Dataset entries:
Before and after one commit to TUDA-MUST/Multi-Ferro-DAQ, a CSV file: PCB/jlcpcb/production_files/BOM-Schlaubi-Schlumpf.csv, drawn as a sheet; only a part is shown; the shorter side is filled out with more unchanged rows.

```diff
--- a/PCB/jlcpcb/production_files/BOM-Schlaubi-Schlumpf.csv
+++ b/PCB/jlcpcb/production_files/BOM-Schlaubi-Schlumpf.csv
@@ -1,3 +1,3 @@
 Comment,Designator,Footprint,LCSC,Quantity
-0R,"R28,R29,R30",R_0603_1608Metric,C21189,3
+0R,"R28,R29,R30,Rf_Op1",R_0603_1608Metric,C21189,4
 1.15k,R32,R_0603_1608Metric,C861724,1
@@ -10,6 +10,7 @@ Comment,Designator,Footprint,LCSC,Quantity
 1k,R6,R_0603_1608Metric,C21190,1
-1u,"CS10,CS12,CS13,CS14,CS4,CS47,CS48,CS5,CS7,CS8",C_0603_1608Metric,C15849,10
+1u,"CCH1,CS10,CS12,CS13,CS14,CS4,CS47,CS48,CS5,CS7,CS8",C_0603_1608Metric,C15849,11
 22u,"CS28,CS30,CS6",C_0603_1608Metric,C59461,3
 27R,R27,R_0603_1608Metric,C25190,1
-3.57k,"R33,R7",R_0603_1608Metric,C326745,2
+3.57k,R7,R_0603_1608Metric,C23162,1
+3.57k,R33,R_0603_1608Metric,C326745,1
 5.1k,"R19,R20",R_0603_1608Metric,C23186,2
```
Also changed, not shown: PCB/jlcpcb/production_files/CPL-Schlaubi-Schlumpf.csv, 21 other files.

◆ **What is being asked**:
All records shown above need to be written out again verbatim.

◆ **Reply**:
Before and after one commit to TUDA-MUST/Multi-Ferro-DAQ, a CSV file: PCB/jlcpcb/production_files/BOM-Schlaubi-Schlumpf.csv, drawn as a sheet; only a part is shown; the shorter side is filled out with more unchanged rows.

```diff
--- a/PCB/jlcpcb/production_files/BOM-Schlaubi-Schlumpf.csv
+++ b/PCB/jlcpcb/production_files/BOM-Schlaubi-Schlumpf.csv
@@ -1,3 +1,3 @@
 Comment,Designator,Footprint,LCSC,Quantity
-0R,"R28,R29,R30",R_0603_1608Metric,C21189,3
+0R,"R28,R29,R30,Rf_Op1",R_0603_1608Metric,C21189,4
 1.15k,R32,R_0603_1608Metric,C861724,1
@@ -10,6 +10,7 @@ Comment,Designator,Footprint,LCSC,Quantity
 1k,R6,R_0603_1608Metric,C21190,1
-1u,"CS10,CS12,CS13,CS14,CS4,CS47,CS48,CS5,CS7,CS8",C_0603_1608Metric,C15849,10
+1u,"CCH1,CS10,CS12,CS13,CS14,CS4,CS47,CS48,CS5,CS7,CS8",C_0603_1608Metric,C15849,11
 22u,"CS28,CS30,CS6",C_0603_1608Metric,C59461,3
 27R,R27,R_0603_1608Metric,C25190,1
-3.57k,"R33,R7",R_0603_1608Metric,C326745,2
+3.57k,R7,R_0603_1608Metric,C23162,1
+3.57k,R33,R_0603_1608Metric,C326745,1
 5.1k,"R19,R20",R_0603_1608Metric,C23186,2
```
Also changed, not shown: PCB/jlcpcb/production_files/CPL-Schlaubi-Schlumpf.csv, 21 other files.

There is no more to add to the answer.